Ventura says she has seen a dramatic difference in her quality of life and her mobility. She can now get around with a cane instead of a walker, and she even walks to church sometimes. "If it wasn't for this program, I would not be getting what I need to get for my Parkinson's."

But Medicare doesn't pay for Ventura's doctor visit. It covers telemedicine only if a person lives in what the federal insurer considers a rural area. New Hartford, which is outside of Utica, N.Y., isn't on the list, despite the fact that there are no Parkinson's specialists within a two-hour drive. Tony Joseph, the Presbyterian Home administrator, says: "Right now if I were going to bill a Blue Cross Blue Shield for a neurological consult like we're doing right now, they're not going to cover it."

So the Presbyterian Home, where Ventura goes for her telemedicine visits, holds fundraisers to come up with the approximately $40,000 a year they pay Dorsey and another neurologist. The home also covers the cost of a nurse and IT support, although most of the 45 people using the service aren't residents of the home.

"We do a Parkinson's awareness walk, and we've been very successful with that," Joseph says.
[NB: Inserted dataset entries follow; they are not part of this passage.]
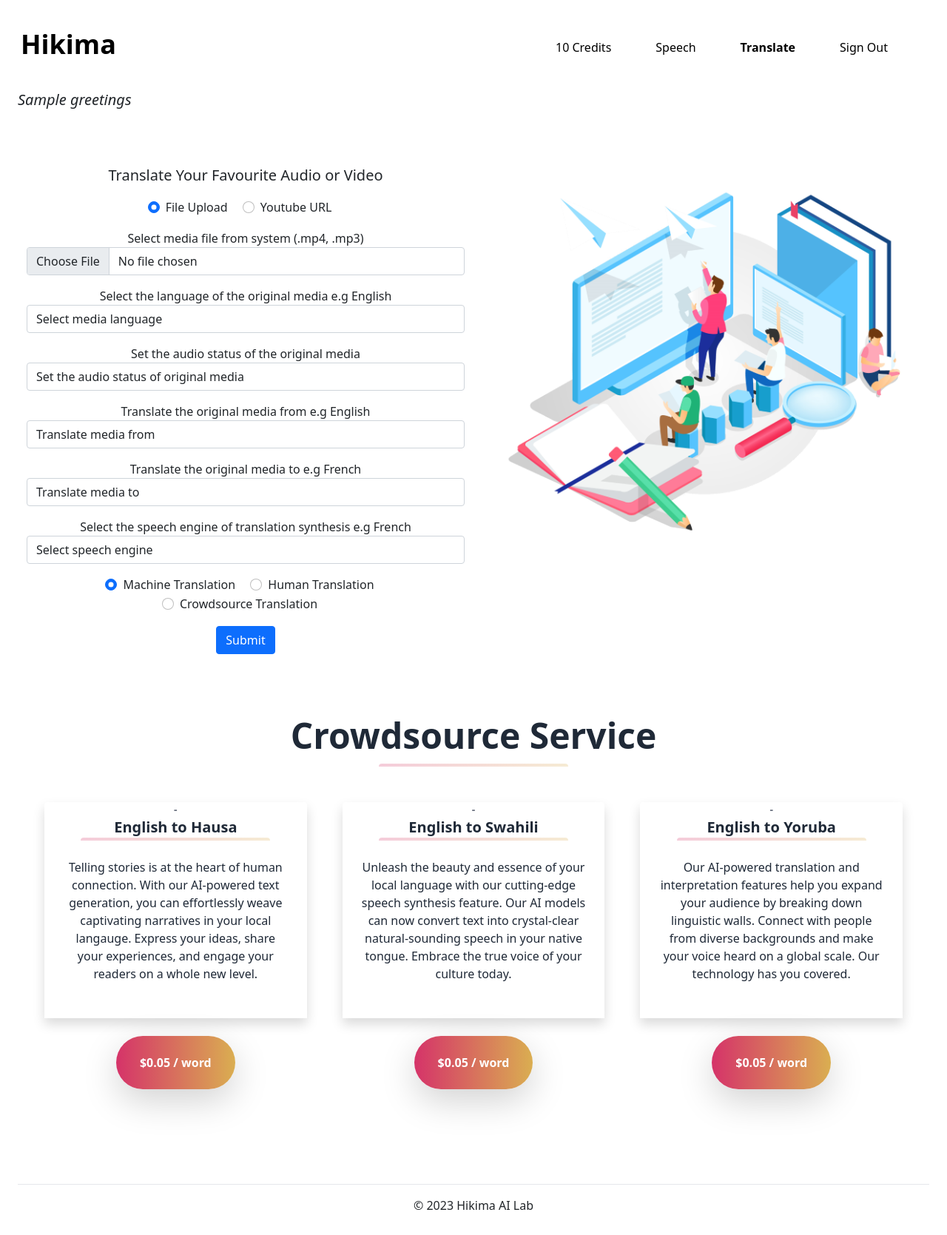
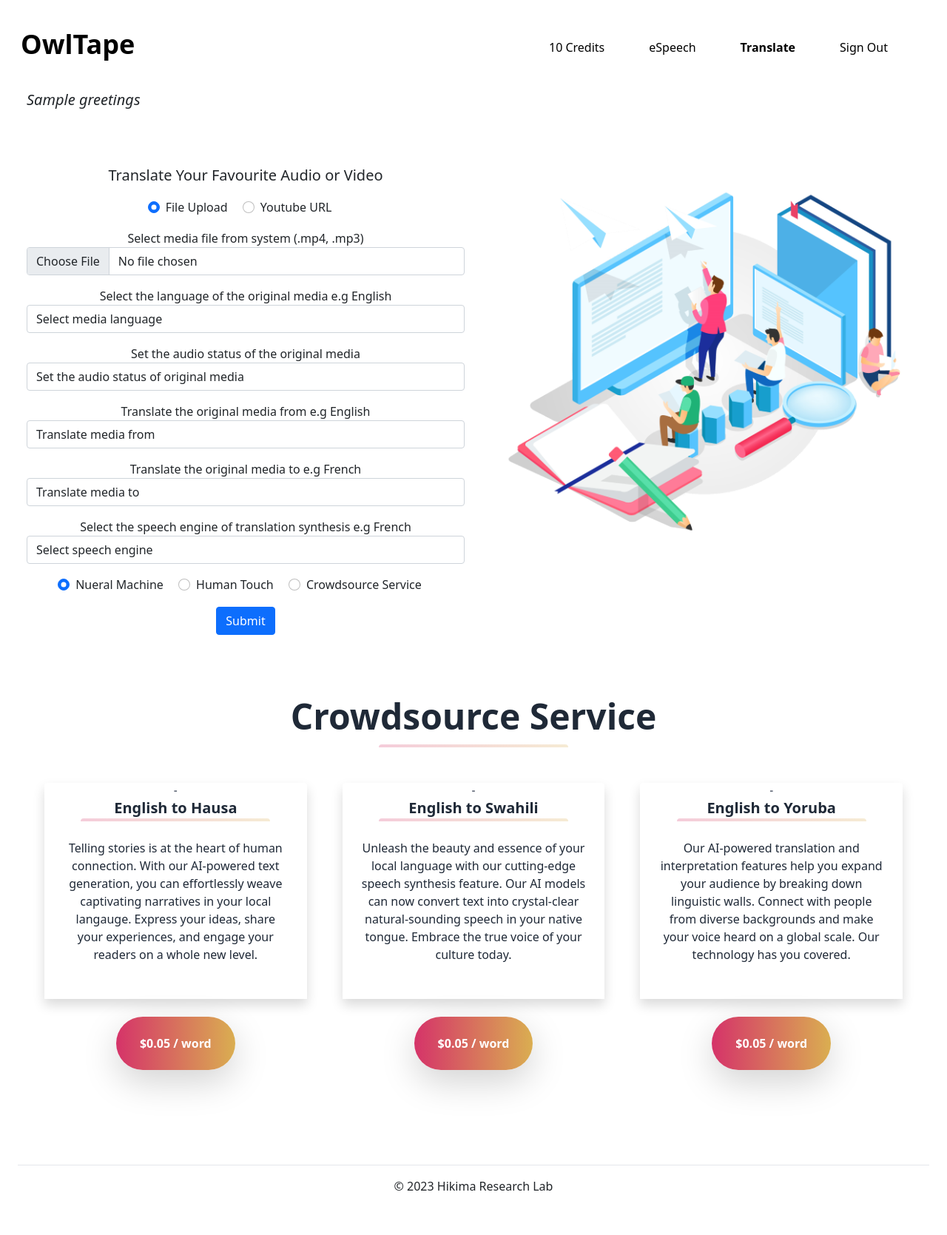
Before and after one commit to DiniMuhd7/hikima-engine, a Flask app: template templates/dub.html in a window 1280 px wide. Shown: the whole page at 74% size. After the commit the page ends 1609 px from the top, so only its background shows below. Run offline with Flask 3, Linux system fonts and the light colour scheme; the template is opened without the code that fills it: most values are stand-ins (such as "Sample title", 1, 10 or a date in 2020); some libraries are stand-ins or nearby versions.

Commit message:
reinit push

```diff
--- a/templates/dub.html
+++ b/templates/dub.html
@@ -1,6 +1,6 @@
 <!doctype html>
 <head>
-    <title>Hikima - Translate</title>
+    <title>OwlTape - Translate</title>
     <link rel="stylesheet" href="{{ url_for('static', filename='bootstrap/css/bootstrap.min.css') }}">
     <link rel="shortcut icon" href="{{ url_for('static', filename='favicon.ico') }}">
     <link rel="apple-touch-icon" sizes="180x180" href="{{ url_for('static', filename='images/apple-touch-icon.png') }}">
@@ -30,7 +30,7 @@
 
             </svg>
           -->
-            Hikima
+            OwlTape
           </a>
         </div>
         <div class="block lg:hidden pr-4">
@@ -47,7 +47,7 @@
               <a class="inline-block text-black no-underline hover:text-gray-800 hover:text-underline py-2 px-4" href="/purchase">{{ balance }} Credits</a>
             </li>
             <li class="mr-3">
-              <a class="inline-block py-2 px-4 text-black no-underline" href="/speech">Speech</a>
+              <a class="inline-block py-2 px-4 text-black no-underline" href="/speech">eSpeech</a>
             </li>
             <li class="mr-3">
               <a class="inline-block text-black font-bold no-underline hover:text-gray-800 hover:text-underline py-2 px-4" href="#">Translate</a>
@@ -78,7 +78,11 @@
     </nav>
 
      <main>
-      <i class="px-4 py-3 my-2 col-md-6 fs-5">{{ greetings }}</i>
+
+      <div class="container">
+        <i class="px-4 py-3 my-2 col-md-6 fs-5">{{ greetings }}</i>
+      </div>
+
         <div class="px-4 py-3 my-2 text-center">
 <!--
             <img src="{{ url_for('static', filename='images/hero.png') }}" alt="Azure Logo" width="400" height="350""/>
@@ -262,15 +266,15 @@
               <div class="mb-3">
                 <div class="form-check form-check-inline">
                     <input class="form-check-input" type="radio" name="translate" id="machine" value="machine" checked>
-                    <label class="form-check-label" for="machine">Machine Translation</label>
+                    <label class="form-check-label" for="machine">Nueral Machine</label>
                 </div>
                 <div class="form-check form-check-inline">
                     <input class="form-check-input" type="radio" name="translate" id="human" value="human">
-                    <label class="form-check-label" for="human">Human Translation</label>
+                    <label class="form-check-label" for="human">Human Touch</label>
                 </div>
                 <div class="form-check form-check-inline">
                   <input class="form-check-input" type="radio" name="translate" id="crowdsource" value="crowdsource">
-                  <label class="form-check-label" for="crowdsource">Crowdsource Translation</label>
+                  <label class="form-check-label" for="crowdsource">Crowdsource Service</label>
               </div>
               </div>
 
@@ -577,7 +581,7 @@
 
   <div class="d-grid gap-2 d-sm-flex justify-content-sm-center align-items-center my-1">
    <p class="fs-5"> </p>
-   <p class="fs-6">&copy; 2023 Hikima AI Lab</p>
+   <p class="fs-6">&copy; 2023 Hikima Research Lab</p>
    <p class="fs-5"> </p>
    </div>
 
```
Also changed, not shown: templates/inference.html (+7 -5 lines), templates/login.html (+4 -4 lines), templates/payment.html (+4 -4 lines).
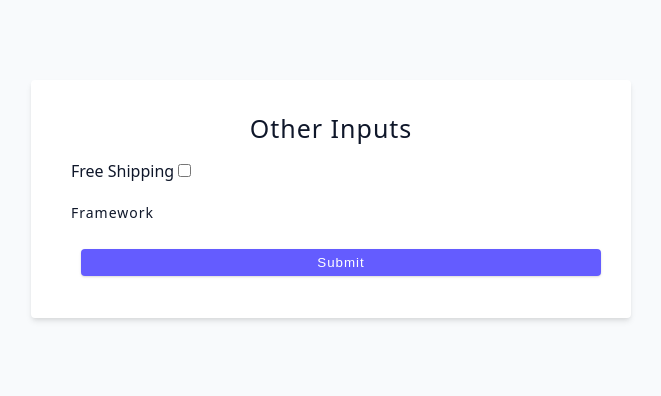
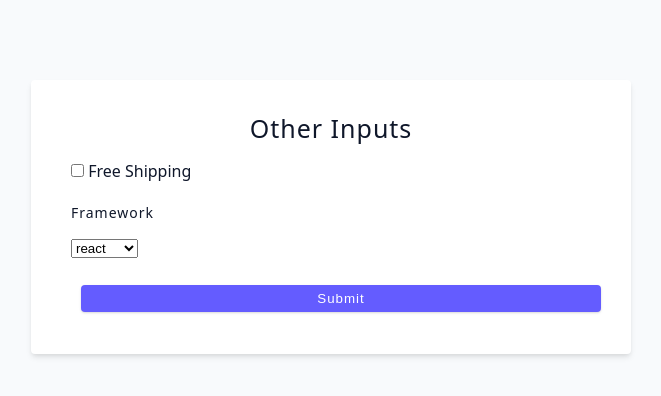
Before and after one commit to ivansemashko/ReactJSCA, a React (Vite) app in the folder 3-advanced-react/: page / in a window 1280 px wide. Shown: the top 396 px of the page, without its empty margins (309-970 px from the left). Built offline with nearby package versions, Linux system fonts and the light colour scheme.

Commit message:
Update: Select Element

```diff
--- a/3-advanced-react/src/tutorial/06-forms/starter/04-other-inputs.jsx
+++ b/3-advanced-react/src/tutorial/06-forms/starter/04-other-inputs.jsx
@@ -2,29 +2,48 @@
 const frameworks = ['react', 'angular', 'vue', 'svelte']
 const OtherInputs = () => {
   const [shipping, setShipping] = useState(false)
+  const [framework, setFramework] = useState('react')
+
   const handleShipping = (e) => {
     console.log(e.target.checked)
     setShipping(e.target.checked)
+  }
+  const handleFramework = (e) => {
+    setFramework(e.target.value)
   }
   return (
     <div>
       <form className="form">
         <h4>Other Inputs</h4>
-        {/* name */}
+
         <div className="form-row" style={{ textAlign: 'left' }}>
-          <label htmlFor="shipping"> Free Shipping </label>
           <input
             type="checkbox"
+            checked={shipping}
+            id="shipping"
             name="shipping"
-            id="shipping"
-            checked={shipping}
-            onChange={handleShipping}
+            onChange={(e) => {
+              setShipping(e.target.checked)
+            }}
           />
+          <label htmlFor="shipping"> Free Shipping </label>
         </div>
         <div className="form-row" style={{ textAlign: 'left' }}>
           <label htmlFor="framework" className="form-label">
             Framework
           </label>
+          <select
+            name="framework"
+            id="framework"
+            value={framework}
+            onChange={(e) => {
+              setFramework(e.target.value)
+            }}
+          >
+            {frameworks.map((framework) => {
+              return <option key={framework}>{framework}</option>
+            })}
+          </select>
         </div>
         <button type="submit" className="btn btn-block">
           submit
```
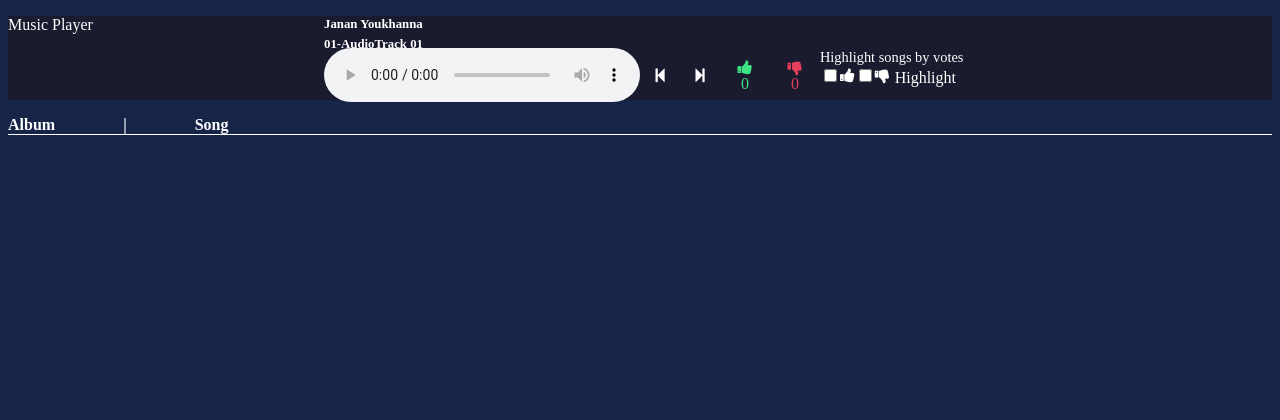
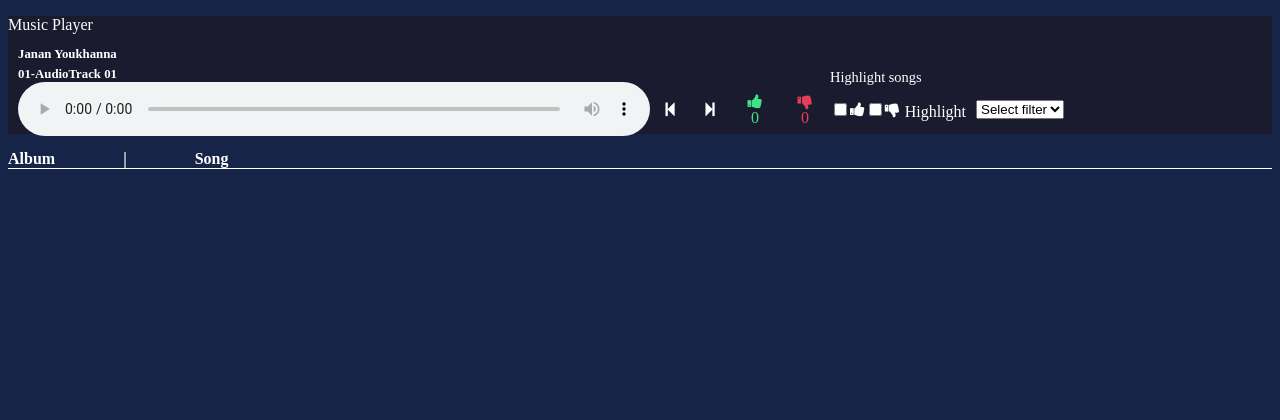
Before and after one commit to rorro/music-player, a Flask app: page / in a window 1280 px wide. Shown: the top 420 px of the page. Before the commit the page ends 135 px from the top, so only its background shows below. Run offline with Flask 2, Linux system fonts and the light colour scheme; data that the repository does not hold is empty; parts of the project's set-up code (start-up, migrations or seed data) failed here and were passed over.

Commit message:
Add song filtering

```diff
--- a/home/views.py
+++ b/home/views.py
@@ -71,3 +71,34 @@ def get_highlighted_votes():
     downvotes = request.headers['downvotes']
 
     return jsonify(dbhelper.highlight_votes(upvotes, downvotes))
+
+
+@bp.route("/filter", methods=['GET'])
+def filter_songlist():
+    mp3files = []
+
+    filter_type = request.headers['filter_type']
+    if filter_type == "upvotes":
+        voted_songs = dbhelper.highlight_votes("true", "false")
+        songs = voted_songs["upvoted"]
+    elif filter_type == "downvotes":
+        voted_songs = dbhelper.highlight_votes("false", "true")
+        songs = voted_songs["downvoted"]
+    else:
+        voted_songs = dbhelper.highlight_votes("true", "true")
+        songs = voted_songs["upvoted"] + voted_songs["downvoted"]
+
+    for root, dirs, files in os.walk(MUSIC_FOLDER):
+        if files:
+            for f in files:
+                if f.endswith('.mp3'):
+                    hit = quote(os.path.join(root, f))
+                    if filter_type != "unvoted":
+                        if hit in songs:
+                            mp3files += [hit]
+                    else:
+                        if hit not in songs:
+                            mp3files += [hit]
+
+
+    return jsonify(mp3files)
--- a/static/load_songs.js
+++ b/static/load_songs.js
@@ -120,6 +120,8 @@ function get_playlist() {
 
 function display_playlist() {
     var p = document.getElementById("playlist");
+    p.innerHTML = '';
+
     var ul = document.createElement("ul");
     ul.setAttribute("id", "lst");
     p.appendChild(ul);
@@ -267,3 +269,39 @@ function highlight_downvotes_check(box) {
         localStorage.setItem("downvotes", "false");
     }
 }
+
+function filter_playlist(filter_type) {
+    var xhttp = new XMLHttpRequest();
+
+    xhttp.onreadystatechange = function() {
+        if (this.readyState == 4 && this.status == 200) {
+            song_list = JSON.parse(xhttp.response);
+            song_list_len = song_list.length - 1;
+
+            if (localStorage.current_song_link === undefined) {
+                localStorage.setItem("current_song_link", song_list[0]);
+                localStorage.setItem("current_song_index", 0);
+            }
+
+            display_playlist();
+
+        }
+    };
+
+    xhttp.open("GET", "filter", true);
+    xhttp.setRequestHeader("filter_type", filter_type);
+    xhttp.setRequestHeader("Content-type", "application/json");
+    xhttp.send();
+}
+
+function check_filter() {
+    var drpm = document.getElementById("filter-songs-select");
+    var val = drpm.options[drpm.selectedIndex].value;
+
+    if (val === "all") {
+        get_playlist()
+    }
+    else {
+        filter_playlist(val);
+    }
+}
--- a/static/style.css
+++ b/static/style.css
@@ -22,19 +22,20 @@ html, body {
     display: flex;
     height: 50px;
     align-items: center;
-    margin: auto;
-    width: 50%;
+    width: 100%;
+    margin-top: 50px;
+    margin-left: 10px;
 }
 
 #current-song {
     position: fixed;
-    top: 20px;
+    top: 50px;
     font-size: 0.8em;
 }
 
 #current-singer {
     position: fixed;
-    top: 0px;
+    top: 30px;
     font-size: 0.8em;
 }
 
@@ -120,7 +121,7 @@ a {
 
 #highlight h4 {
     position: fixed;
-    top: 30px;
+    top: 50px;
     font-size: 0.9em;
     font-weight: normal;
 }
@@ -134,3 +135,7 @@ a {
     background-color: #1F4068;
     cursor: pointer;
 }
+
+#filter-songs-select {
+    margin-left: 10px;
+}
--- a/templates/index.html
+++ b/templates/index.html
@@ -28,7 +28,7 @@
                 <a onclick="vote(false)" id="thumb-down" class="fa fa-thumbs-down control-button rating">0</a>
 
                 <div id="highlight">
-                    <h4>Highlight songs by votes</h4>
+                    <h4>Highlight songs</h4>
                     <input type="checkbox" id="highlight-upvote" title="Highligth songs with only upvotes" onclick="highlight_upvotes_check(this)">
                     <label for="highlight-upvotes" class="fa fa-thumbs-up" title="Highligth songs with only upvotes"></label>
 
@@ -37,6 +37,14 @@
 
                     <a onclick="highlight_votes()">Highlight</a>
                 </div>
+
+                <select name="filter" id="filter-songs-select" onchange="check_filter()">
+                    <option style="display:none;" selected="selected">Select filter</option>
+                    <option value="upvotes">Upvotes</option>
+                    <option value="downvotes">Downvotes</option>
+                    <option value="unvoted">Unvoted</option>
+                    <option value="all">All</option>
+                </select>
             </div>
         </div>
 
```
Rashida Ali, the daughter of boxing great Muhammad Ali, was the grand marshal this year. The boxer has had Parkinson's for almost 30 years.

Bound By State Lines

Payment to doctors is traditionally based on the physical presence of the doctor with the patient, according to Jay Sanders, president and CEO of the Global Telemedicine Group. And there's one word for why: fraud. Medicare fraud costs the country at least $60 billion a year. But Sanders argues that telemedicine visits would be easy for insurers to monitor, because every visit is recorded.

There's one other big stumbling block to remote visits: Doctors licensed in one state can't treat patients in another. The only reason Dorsey, in Baltimore, can treat Ventura, in New York, is that he used to work at the University of Rochester and is still licensed in that state.

Getting licensed in another state is expensive and time-consuming. "Why do we have this ridiculous state-by-state licensure situation?" Sanders asks. "That impedes telemedicine."

Telemedicine doesn't cure all ills. Dorsey has to suggest that Ventura go see her internist when she complains of a pain in her neck. He can't figure out the cause without touching her. But watching her on the small screen has been enough to keep up with the changes caused by Parkinson's and to try to help control them.

"Believe me when I tell you that he doesn't miss a thing," Ventura says. "I never noticed that my lower chin was quivering. But Dr. Dorsey did."

For his part, Dorsey hopes that his ongoing experiment in telemedicine will inspire other doctors and patients to try it, despite the legal and regulatory barriers.

"We're at the point where we can remove geographical barriers to care," he says, noting that 140 million Americans are living with some sort of chronic condition. "Our hope is that the vast majority of those people can receive the care that they need from the specialists that are most qualified to provide them care."